Acoustic SLAB

How does it work ?
One or more underground SLABS sensitive to micro-variations in pressure are used to detect footsteps. A timer system prevents overcounting if a person steps twice on the SLAB. For wide passages, the dimensions and spacing of the SLABS can count people walking alongside each other, while maintaining an accuracy of ± 5%.
Technical Characteristics



Acoustic slab

Weight: 4.5 kg (9.9 lbs)

Dimensions :

Length 50 cm (19.7')

Width 60 cm (23.6')

Thickness 1.6 cm (6.3')
Highly accurate counting of groups

Detects direction of movement

Completely undetectable

Low maintenance

10-year battery life

High-capacity memory (21 months)

Waterproof (IP 68)
Hidden from view
The Acoustic SLABsensor is specially designed to be completely undetectable once installed. Once buried, the Acoustic Slab sensor is completely hidden from view.
Natural soils

For hard-packed soil or soil susceptible to erosion, the SLAB can be delivered with a protective honeycomb overlay to stabilize the soil and prevent the SLAB from being uncovered.
Artificial grounds

For surfaces covered with asphalt or paving blocks, specific solutions such as loose ground kits or floating SLABS allow inconspicuous installation without sacrificing the sensor's accuracy.
The key points
Large width and high accuracy

In the case of wide paths, the size of the SLABS and the spacing between them make it possible to count several people at the same time while maintaining an accuracy of ±5%.


With two rows of SLABS, not only can the number of pedestrians be counted, but the direction they walk in can be measured as well.

Robust and battery-powered

Specially designed for outdoor use, the sensor and logger are sealed to an IP68 rating against dust, mud and water.
The robust sensor withstands occasional overrun by small maintenance vehicles.
The system runs on a 10-year battery (Bluetooth™ mode) and can store up to 21 months' worth of data (hourly records).
Examples of installation
Evaluation of the impacts of tourism


A dozen SLAB counters have been installed along the 250 km (155 mi) Cathar Trail in the upper Aude Valley. The count data has been compared with data from:

field surveys of visitors;

surveys of local accommodation providers (campgrounds, mountain huts, gîtes, hotels, etc.)

telephone or postal surveys;

panel discussions (academics, technicians, etc.)

local tourism promoters (sale of hiking guides, etc.).

Comparing this data with the count data logged by pedestrian, horse and MTB Eco-Counters has enabled to identify the social, media and economic impacts of the popularity of the Cathar Trail.
Management of visitors flows

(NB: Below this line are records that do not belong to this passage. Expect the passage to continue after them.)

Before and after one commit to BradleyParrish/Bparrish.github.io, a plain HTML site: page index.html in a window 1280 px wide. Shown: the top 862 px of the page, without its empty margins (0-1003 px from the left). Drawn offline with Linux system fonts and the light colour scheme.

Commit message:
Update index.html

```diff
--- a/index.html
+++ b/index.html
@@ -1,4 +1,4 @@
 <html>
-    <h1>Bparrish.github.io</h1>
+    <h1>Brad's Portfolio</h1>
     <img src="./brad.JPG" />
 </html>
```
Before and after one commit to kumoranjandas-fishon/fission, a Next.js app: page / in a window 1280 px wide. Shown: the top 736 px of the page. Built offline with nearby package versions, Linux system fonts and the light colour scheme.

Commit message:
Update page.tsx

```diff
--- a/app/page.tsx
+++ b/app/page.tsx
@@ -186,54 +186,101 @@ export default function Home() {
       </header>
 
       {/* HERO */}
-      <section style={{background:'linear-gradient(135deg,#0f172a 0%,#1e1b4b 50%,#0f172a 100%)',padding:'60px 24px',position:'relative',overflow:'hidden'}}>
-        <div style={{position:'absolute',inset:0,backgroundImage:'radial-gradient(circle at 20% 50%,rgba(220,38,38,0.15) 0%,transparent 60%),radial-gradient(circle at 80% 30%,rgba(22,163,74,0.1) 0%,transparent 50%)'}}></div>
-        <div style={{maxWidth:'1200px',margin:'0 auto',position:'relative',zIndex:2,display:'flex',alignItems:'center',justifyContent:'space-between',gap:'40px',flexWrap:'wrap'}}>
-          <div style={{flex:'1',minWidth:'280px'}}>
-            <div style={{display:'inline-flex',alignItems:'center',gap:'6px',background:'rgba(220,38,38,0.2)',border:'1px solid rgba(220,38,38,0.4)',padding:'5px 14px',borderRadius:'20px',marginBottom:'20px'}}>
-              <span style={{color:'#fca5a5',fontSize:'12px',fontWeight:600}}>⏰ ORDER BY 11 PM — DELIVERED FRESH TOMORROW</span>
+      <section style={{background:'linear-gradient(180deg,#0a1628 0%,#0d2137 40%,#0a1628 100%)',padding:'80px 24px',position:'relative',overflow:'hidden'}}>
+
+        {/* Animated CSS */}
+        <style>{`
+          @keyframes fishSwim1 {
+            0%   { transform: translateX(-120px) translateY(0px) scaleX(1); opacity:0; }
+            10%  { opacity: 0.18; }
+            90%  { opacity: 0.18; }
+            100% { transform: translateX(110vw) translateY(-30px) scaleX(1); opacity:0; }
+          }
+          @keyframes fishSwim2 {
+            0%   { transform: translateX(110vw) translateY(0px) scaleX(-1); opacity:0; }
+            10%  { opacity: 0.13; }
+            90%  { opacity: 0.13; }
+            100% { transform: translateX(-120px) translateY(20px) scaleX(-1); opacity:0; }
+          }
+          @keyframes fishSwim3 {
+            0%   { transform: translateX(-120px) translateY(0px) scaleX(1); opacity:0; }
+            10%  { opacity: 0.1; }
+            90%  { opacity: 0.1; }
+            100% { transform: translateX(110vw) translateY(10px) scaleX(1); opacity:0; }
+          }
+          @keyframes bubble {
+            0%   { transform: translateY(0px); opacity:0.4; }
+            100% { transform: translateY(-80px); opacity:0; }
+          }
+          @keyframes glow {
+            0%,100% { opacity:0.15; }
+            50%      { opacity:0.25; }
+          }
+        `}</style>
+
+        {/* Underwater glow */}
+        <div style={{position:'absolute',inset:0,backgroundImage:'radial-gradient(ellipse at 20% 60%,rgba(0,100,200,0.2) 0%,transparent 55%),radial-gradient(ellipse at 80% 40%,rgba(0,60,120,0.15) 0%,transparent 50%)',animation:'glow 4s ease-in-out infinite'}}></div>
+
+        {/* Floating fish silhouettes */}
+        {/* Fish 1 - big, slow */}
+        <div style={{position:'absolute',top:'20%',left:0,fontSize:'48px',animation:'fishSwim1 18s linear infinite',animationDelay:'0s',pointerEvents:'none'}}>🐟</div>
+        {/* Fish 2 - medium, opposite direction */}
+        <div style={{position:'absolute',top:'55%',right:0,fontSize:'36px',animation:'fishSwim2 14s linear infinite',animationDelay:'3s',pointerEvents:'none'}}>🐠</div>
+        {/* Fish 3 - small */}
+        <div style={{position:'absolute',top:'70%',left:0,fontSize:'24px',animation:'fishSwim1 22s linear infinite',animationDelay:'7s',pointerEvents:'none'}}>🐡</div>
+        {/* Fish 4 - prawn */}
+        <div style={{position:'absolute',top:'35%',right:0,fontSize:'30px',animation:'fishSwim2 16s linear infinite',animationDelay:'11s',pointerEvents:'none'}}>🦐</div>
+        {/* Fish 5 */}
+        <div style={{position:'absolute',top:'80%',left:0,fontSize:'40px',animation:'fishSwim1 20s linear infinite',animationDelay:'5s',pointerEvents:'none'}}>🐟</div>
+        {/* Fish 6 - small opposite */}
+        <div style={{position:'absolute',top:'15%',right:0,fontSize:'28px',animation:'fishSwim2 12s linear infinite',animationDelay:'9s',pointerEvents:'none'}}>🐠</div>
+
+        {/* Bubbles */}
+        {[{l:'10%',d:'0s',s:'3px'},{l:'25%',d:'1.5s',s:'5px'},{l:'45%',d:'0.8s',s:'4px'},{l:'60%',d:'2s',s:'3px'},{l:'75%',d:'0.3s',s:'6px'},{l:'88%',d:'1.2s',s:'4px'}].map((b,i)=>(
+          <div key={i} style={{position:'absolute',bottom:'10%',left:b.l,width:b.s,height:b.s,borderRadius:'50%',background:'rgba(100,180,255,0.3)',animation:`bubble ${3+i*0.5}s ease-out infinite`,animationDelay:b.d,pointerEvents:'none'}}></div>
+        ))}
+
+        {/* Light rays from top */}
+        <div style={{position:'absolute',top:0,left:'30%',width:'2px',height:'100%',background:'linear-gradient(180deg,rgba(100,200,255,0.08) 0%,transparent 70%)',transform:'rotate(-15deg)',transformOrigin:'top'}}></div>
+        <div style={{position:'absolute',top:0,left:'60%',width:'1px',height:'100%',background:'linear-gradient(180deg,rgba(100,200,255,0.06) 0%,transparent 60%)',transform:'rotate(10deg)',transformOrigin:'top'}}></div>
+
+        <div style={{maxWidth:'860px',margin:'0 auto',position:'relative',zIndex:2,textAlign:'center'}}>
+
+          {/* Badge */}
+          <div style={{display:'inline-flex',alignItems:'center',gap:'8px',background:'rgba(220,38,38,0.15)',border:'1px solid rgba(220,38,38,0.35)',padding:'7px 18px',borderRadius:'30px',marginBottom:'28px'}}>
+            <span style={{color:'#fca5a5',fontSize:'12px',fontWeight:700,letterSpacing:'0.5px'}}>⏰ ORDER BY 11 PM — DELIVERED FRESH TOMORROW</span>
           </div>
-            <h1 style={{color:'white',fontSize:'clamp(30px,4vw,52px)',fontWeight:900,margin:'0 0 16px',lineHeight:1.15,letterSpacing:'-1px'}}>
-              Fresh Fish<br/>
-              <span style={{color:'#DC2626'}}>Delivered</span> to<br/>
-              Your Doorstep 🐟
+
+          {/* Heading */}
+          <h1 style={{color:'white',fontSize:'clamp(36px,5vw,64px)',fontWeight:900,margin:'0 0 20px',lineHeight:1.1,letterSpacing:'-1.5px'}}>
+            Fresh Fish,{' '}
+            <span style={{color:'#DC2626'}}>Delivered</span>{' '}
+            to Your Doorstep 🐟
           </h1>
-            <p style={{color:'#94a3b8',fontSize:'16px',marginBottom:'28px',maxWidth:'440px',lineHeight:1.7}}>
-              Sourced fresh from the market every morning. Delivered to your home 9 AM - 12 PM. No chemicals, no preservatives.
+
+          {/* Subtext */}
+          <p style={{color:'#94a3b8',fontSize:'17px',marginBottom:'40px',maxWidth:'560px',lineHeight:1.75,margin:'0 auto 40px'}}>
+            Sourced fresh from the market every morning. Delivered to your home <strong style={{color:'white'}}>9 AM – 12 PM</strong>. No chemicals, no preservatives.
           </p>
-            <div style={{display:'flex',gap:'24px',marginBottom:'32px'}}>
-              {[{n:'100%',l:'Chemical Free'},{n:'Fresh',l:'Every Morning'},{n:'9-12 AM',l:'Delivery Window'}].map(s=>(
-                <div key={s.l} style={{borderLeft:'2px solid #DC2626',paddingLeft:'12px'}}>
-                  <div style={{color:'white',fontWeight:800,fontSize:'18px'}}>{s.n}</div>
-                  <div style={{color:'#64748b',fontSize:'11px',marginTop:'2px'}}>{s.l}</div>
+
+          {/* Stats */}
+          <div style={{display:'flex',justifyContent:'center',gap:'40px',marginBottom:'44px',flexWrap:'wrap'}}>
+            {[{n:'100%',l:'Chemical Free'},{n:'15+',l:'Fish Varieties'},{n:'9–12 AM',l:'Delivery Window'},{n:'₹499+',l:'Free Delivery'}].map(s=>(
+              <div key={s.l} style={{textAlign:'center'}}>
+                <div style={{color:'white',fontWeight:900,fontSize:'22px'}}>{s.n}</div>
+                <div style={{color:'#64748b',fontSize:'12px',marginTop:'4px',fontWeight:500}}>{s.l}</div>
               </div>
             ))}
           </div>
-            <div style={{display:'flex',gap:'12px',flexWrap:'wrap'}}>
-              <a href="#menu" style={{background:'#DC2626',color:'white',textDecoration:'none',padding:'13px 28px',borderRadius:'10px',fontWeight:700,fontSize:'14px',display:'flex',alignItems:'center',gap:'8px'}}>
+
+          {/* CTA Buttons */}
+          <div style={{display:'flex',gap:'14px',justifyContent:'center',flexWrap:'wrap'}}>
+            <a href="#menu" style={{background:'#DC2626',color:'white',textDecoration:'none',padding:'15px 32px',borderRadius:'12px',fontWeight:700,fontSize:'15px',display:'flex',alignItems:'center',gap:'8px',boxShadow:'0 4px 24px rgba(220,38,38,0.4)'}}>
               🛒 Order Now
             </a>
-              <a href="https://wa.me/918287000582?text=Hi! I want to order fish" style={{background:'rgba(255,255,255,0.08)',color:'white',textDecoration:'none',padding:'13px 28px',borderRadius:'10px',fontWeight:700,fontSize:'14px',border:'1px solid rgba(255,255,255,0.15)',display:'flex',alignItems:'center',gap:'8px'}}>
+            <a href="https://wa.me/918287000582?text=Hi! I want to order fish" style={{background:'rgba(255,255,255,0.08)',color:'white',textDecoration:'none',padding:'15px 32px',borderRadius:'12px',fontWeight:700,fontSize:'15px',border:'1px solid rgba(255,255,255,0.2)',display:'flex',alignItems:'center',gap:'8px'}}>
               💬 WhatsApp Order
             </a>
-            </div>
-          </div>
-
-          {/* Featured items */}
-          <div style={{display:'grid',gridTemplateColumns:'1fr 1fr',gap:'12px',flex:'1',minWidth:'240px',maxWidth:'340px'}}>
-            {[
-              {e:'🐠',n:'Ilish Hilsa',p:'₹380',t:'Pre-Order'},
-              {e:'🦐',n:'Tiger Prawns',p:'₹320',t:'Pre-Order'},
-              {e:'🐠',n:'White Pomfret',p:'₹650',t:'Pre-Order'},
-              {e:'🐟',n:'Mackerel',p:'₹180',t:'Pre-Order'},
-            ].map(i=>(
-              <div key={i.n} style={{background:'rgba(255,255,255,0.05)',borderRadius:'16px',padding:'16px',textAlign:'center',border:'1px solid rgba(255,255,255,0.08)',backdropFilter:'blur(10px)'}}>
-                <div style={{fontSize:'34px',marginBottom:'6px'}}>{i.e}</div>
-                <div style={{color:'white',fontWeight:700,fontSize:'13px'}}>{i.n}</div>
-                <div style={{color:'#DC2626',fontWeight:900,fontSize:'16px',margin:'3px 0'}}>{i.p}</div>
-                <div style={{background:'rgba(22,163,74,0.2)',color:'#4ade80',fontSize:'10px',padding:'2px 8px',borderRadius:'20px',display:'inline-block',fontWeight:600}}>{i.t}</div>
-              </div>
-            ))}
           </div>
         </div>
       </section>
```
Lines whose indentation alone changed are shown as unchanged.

Two car counters and around ten SLAB counters were installed at strategic points (parking lots, dams, lakes and other points of interest) on Mount Saint-Victoire in southern France in 2002.
The quantitative data logged at these points was combined with a large-scale qualitative study in 2009. The study revealed, among other things, that the flows of visitors had shifted and that areas that initially had not often been frequented y visitors had a much higher chance of being accessed. Measures were quickly taken to protect these areas from damage caused by the rising number of visitors. Signs and trail markers were also added to direct visitors along the right paths.